Boulder, GRAD STUDENT
In this thesis I investigate the role of spatial and temporal dynamics of flow, bed shear stress, and bed disturbance on the removal of benthic algal and the consequences for our understanding of the dynamics of stream ecosystems and the transport of organic matter in fluvial systems. I use data obtained from two specific case studies where benthic algal mats are key components in the overall system dynamics. The first case study investigates spatial and temporal variations in particular organic matter transport derived from the removal of benthic algae in a stream in the McMurdo Dry Valleys of Antarctica. The second case study uses a combination of field observations and analysis, one and two dimensional hydraulic modeling, and laboratory flume studies to investigate the controls on the removal of the stalk forming diatom Didymosphenia geminata. The results show that benthic algae growing in swift-flowing streams are well adapted to this environment. Hence the removal of organic material due to elevated shear stress alone is limited and
effective control of nuisance blooms of benthic algae such as D. geminata requires flood events sufficiently high enough to results in wide spread disturbance of the stream substrate. These flow requirements are similar to the requirements for channel maintenance flows and could therefore be considered for inclusion in the operating rules for dams in order to maintain the diversity of stream ecosystems and functioning water supply infrastructure.
James Duncan Sydney Cullis (2011): Removal of benthic algae in swift-flowing streams: the significance of spatial and temporal variation in shear stress and bed disturbance.

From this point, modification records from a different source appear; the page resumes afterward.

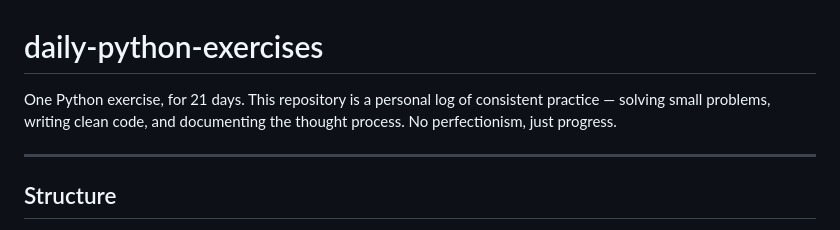
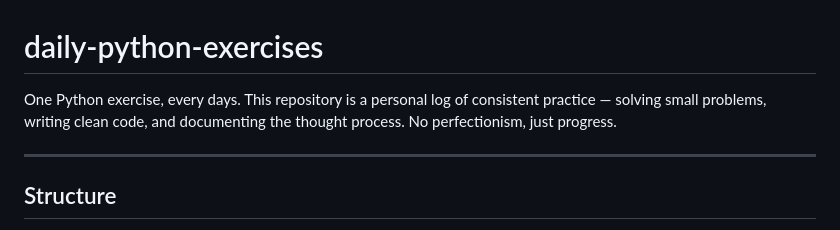
Before and after one commit to Morez-Momeni/daily-python-exercises, a Markdown page: README.md, the part around the change. Drawn GitHub-style.

```diff
--- a/README.md
+++ b/README.md
@@ -1,6 +1,6 @@
 # daily-python-exercises
 
-One Python exercise, for 21 days. This repository is a personal log of consistent practice — solving small problems, writing clean code, and documenting the thought process. No perfectionism, just progress.
+One Python exercise, every days. This repository is a personal log of consistent practice — solving small problems, writing clean code, and documenting the thought process. No perfectionism, just progress.
 
 
 ---
```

A thesis submitted to the Faculty of the Graduate School of the University of Colorado in partial fulfillment of the requirement for the degree of Doctor of Philosophy Department of Civil, Environmental and Architectural Engineering.